Jacksonville, North Carolina

I have news for you. Governor Wallace changed his views on race and segregation decades before his death in 1998. That means you can remove his name from such deceitful company as Jimmy Carter.
— Michael Skaggs
Murray, Kentucky

Re: Ken Blackwell’s Obama Is Right and Carter Is Wrong:

Jimmy Carter, Barack Obama, David Axelrod and others in Obama’s administration, as well as the Democrat Party leadership and the state-controlled media, cause irreparable national harm through their cowardly racism.

How could Carter take a cue from the White House? Obama, who learned nothing from the negative public reaction to his unrestrained racist judgment about the white Cambridge policeman, has issued only another half-hearted statement.

Just as true-believer Obama won’t be controlled or change, neither will true-believer Carter.
The day after his initial condemnation and dismissal of those who object to Barack Obama’s and the tin-eared non-representative Congress’s politics and actions, Carter reprised his insult.

At Emory University, he said, “When a radical fringe element of demonstrators and others begin to attack the president of the United States as an animal or as a reincarnation of Adolf Hitler or when they wave signs in the air that said we should have buried Obama with Kennedy, those kinds of things are beyond the bounds.”

Further, “I think people who are guilty of that kind of personal attack against Obama have been influenced to a major degree by a belief that he should not be president because he happens to be African American.

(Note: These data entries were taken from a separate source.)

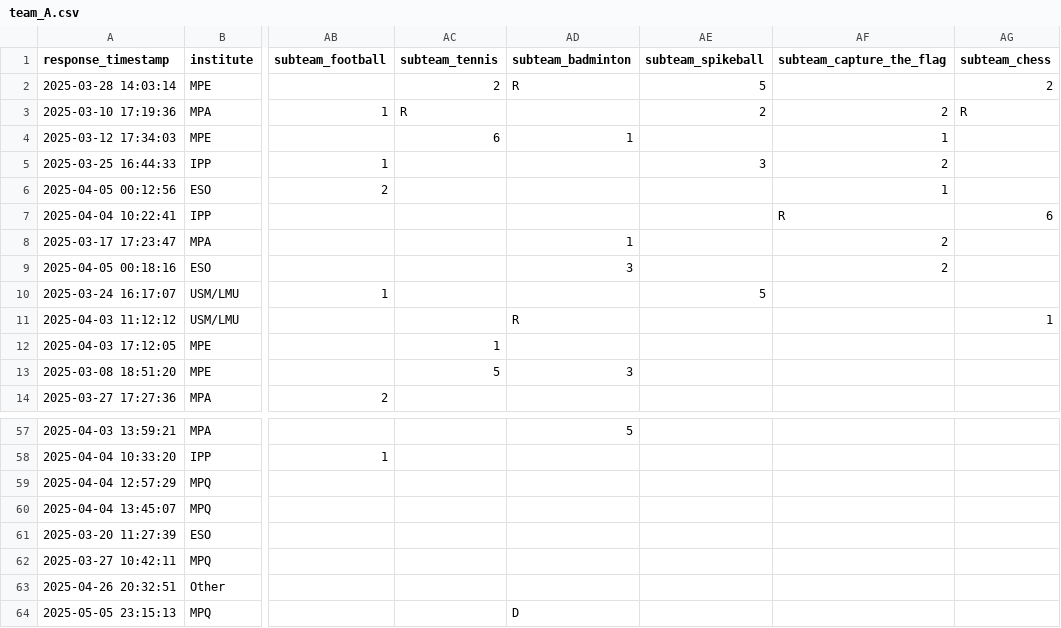
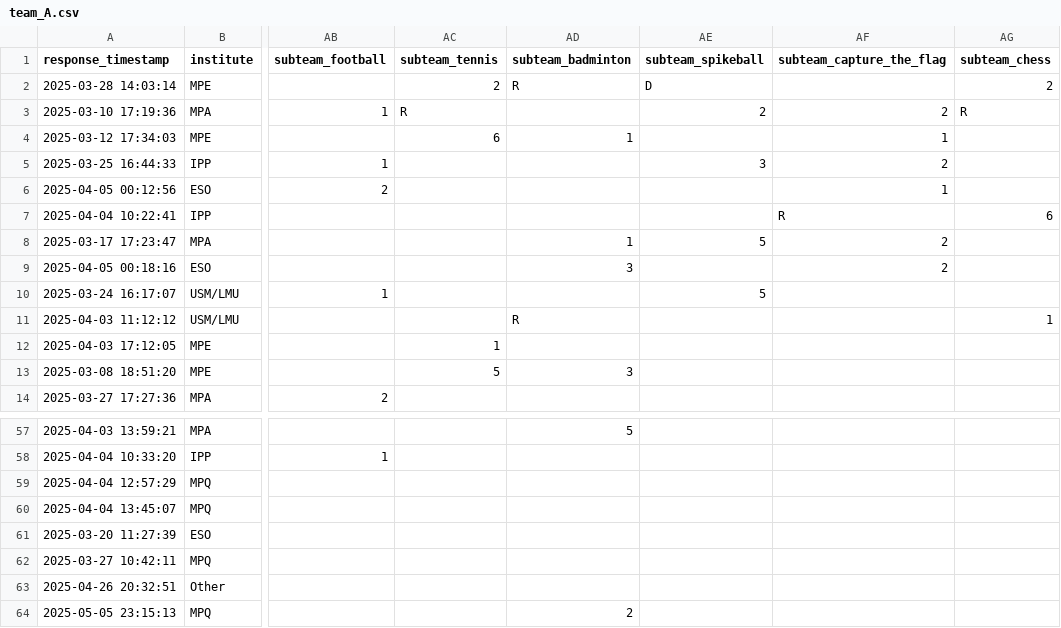
Before and after one commit to FBalzerMPE/imprs_sports_week, a CSV file: data/2025/teams/team_A.csv, drawn as a sheet; only a part is shown, gaps mark what is left out; the diff names each change by its address in the sheet, - before the commit and + after, or states it on an @@ line.

```diff
--- a/data/2025/teams/team_A.csv
+++ b/data/2025/teams/team_A.csv
-AE2 (subteam_spikeball): 5
+AE2 (subteam_spikeball): D
-AE8 (subteam_spikeball): (empty)
+AE8 (subteam_spikeball): 5
-AD64 (subteam_badminton): D
+AD64 (subteam_badminton): 2
```
Also changed, not shown: data/2025/teams/team_B.csv, data/2025/teams/team_C.csv, 4 other files.
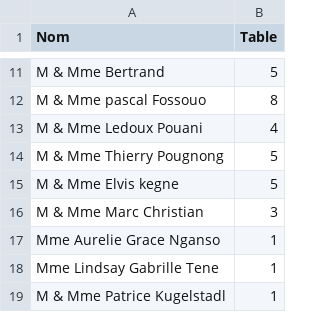
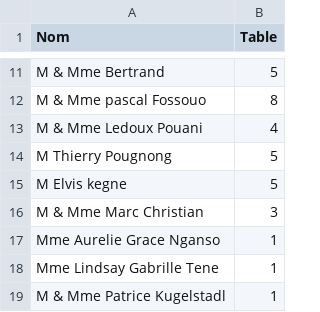
Before and after one commit to Lazare94/Patricia-Lazare, a CSV file: invites.csv, drawn as a sheet; only a part is shown, gaps mark what is left out; the diff covers the shown part only.

```diff
--- a/invites.csv
+++ b/invites.csv
@@ -13,4 +13,4 @@ M & Mme pascal Fossouo,8
 M & Mme Ledoux Pouani,4
-M & Mme  Thierry Pougnong,5
-M & Mme Elvis kegne,5
+M Thierry Pougnong,5
+M Elvis kegne,5
 M & Mme Marc Christian,3
```
Also changed, not shown: 16 added rows, 1 removed row and 5 edited cells elsewhere in this file.
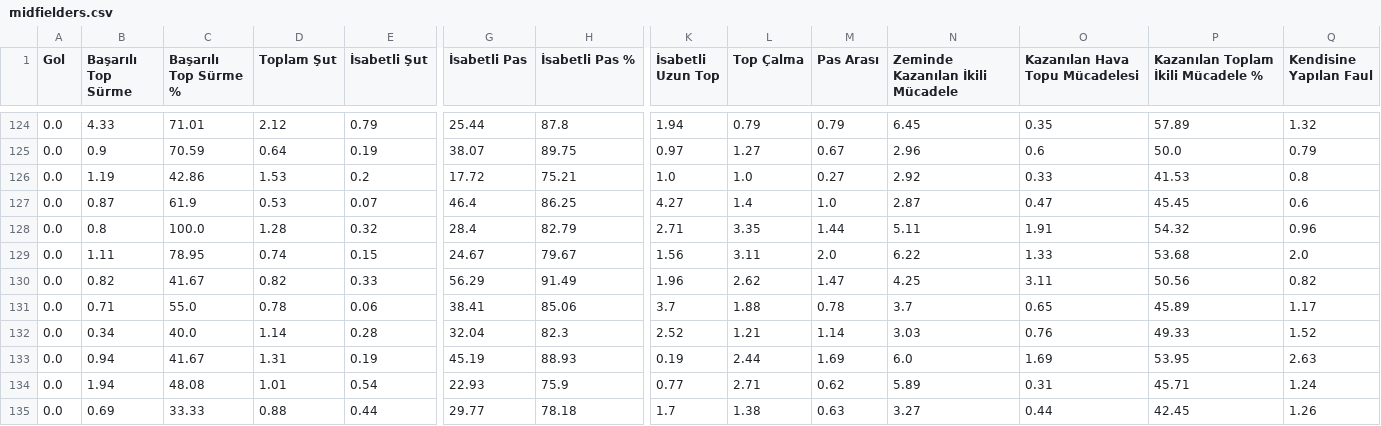
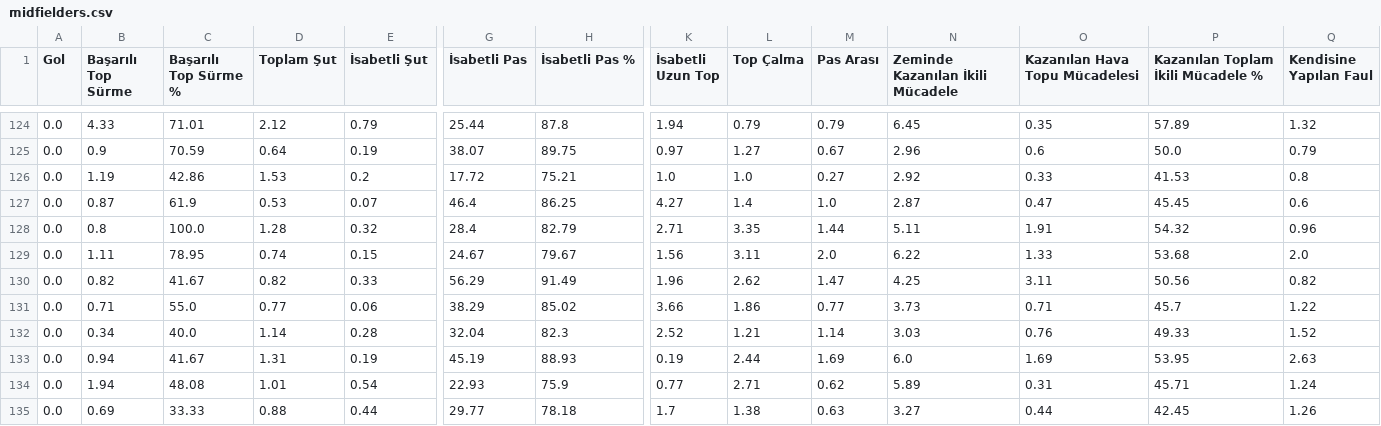
Before and after one commit to scatterradarcsv/csv_scatter_radar_15matches, a CSV file: midfielders.csv, drawn as a sheet; only a part is shown, gaps mark what is left out; the diff covers the shown part only; the diff names each change by its address in the sheet, - before the commit and + after, or states it on an @@ line.

```diff
--- a/midfielders.csv
+++ b/midfielders.csv
-D131 (Toplam Şut): 0.78
+D131 (Toplam Şut): 0.77
-G131 (İsabetli Pas): 38.41
+G131 (İsabetli Pas): 38.29
-H131 (İsabetli Pas %): 85.06
+H131 (İsabetli Pas %): 85.02
-K131 (İsabetli Uzun Top): 3.7
+K131 (İsabetli Uzun Top): 3.66
-L131 (Top Çalma): 1.88
+L131 (Top Çalma): 1.86
-M131 (Pas Arası): 0.78
+M131 (Pas Arası): 0.77
-N131 (Zeminde Kazanılan İkili Mücadele): 3.7
+N131 (Zeminde Kazanılan İkili Mücadele): 3.73
-O131 (Kazanılan Hava Topu Mücadelesi): 0.65
+O131 (Kazanılan Hava Topu Mücadelesi): 0.71
-P131: 45.89
+P131: 45.7
-Q131 (Kendisine Yapılan Faul): 1.17
+Q131 (Kendisine Yapılan Faul): 1.22
```
Also changed, not shown: 4 added rows, 4 removed rows and 23 edited cells elsewhere in this file.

It’s a racist attitude, and my hope is and my expectation is that in the future both Democratic leaders and Republican leaders will take the initiative in condemning that kind of unprecedented attack on the president of the United States.”

Would that be like Carter, Obama, the Democrat leadership and others of their throng jumping to condemn the torrent of malicious, racist words spoken and images published in past years about George W. Bush, as well as Colin Powell and Condoleezza Rice, Miguel Estrada and other black and white conservatives and Republicans?
I didn’t think so, either.
— C. Kenna Amos Jr.

Re: Matthew Omolesky’s The Gray Zone: Poland and the Abandoned Missile Defense Shield Initiative:

This article and one regarding the Czechs and their fight for democracy both highlight a generic question about this U.S.   administration. Why do we treat our enemies so good and our friends so bad? Just one illustration of such is the insult of Obama and his lovely “better half” and the way they treated our ancestor and best friend, the Brits, when they refused to accept the bust of Churchill. Apparently because of Britain’s slave trading past. Are these half educated people unaware of the history of the English people in fighting for over a hundred years to eradicate the slave trade when it was still profitable? Contrast this with Obama’s and his wife’s affection for Muslim Africa and the Muslin Middle East where slavery still goes on and where women still have no rights separate from their often abusive husbands. It is inexplicable to say the least. Pray for the state of Israel. It is obviously going to need our prayers and support with this gang that believes in nothing but power and seems to have many grudges against most of our traditions and especially traditional Christianity. Lastly let us pray for this generation and those to come. Irving Kristol and Milton Friedman, two giant intellectual men of character have passed from the American scene and we are not apt to see their like again for a long time.
— Jack Wheatley
Royal Oak Michigan

Sign up to receive our latest updates! Register

By submitting this form, you are consenting to receive marketing emails from: The American Spectator, 122 S Royal Street, Alexandria, VA, 22314, You can revoke your consent to receive emails at any time by using the SafeUnsubscribe® link, found at the bottom of every email. Emails are serviced by Constant Contact

Be a Free Market Loving Patriot. Subscribe Today!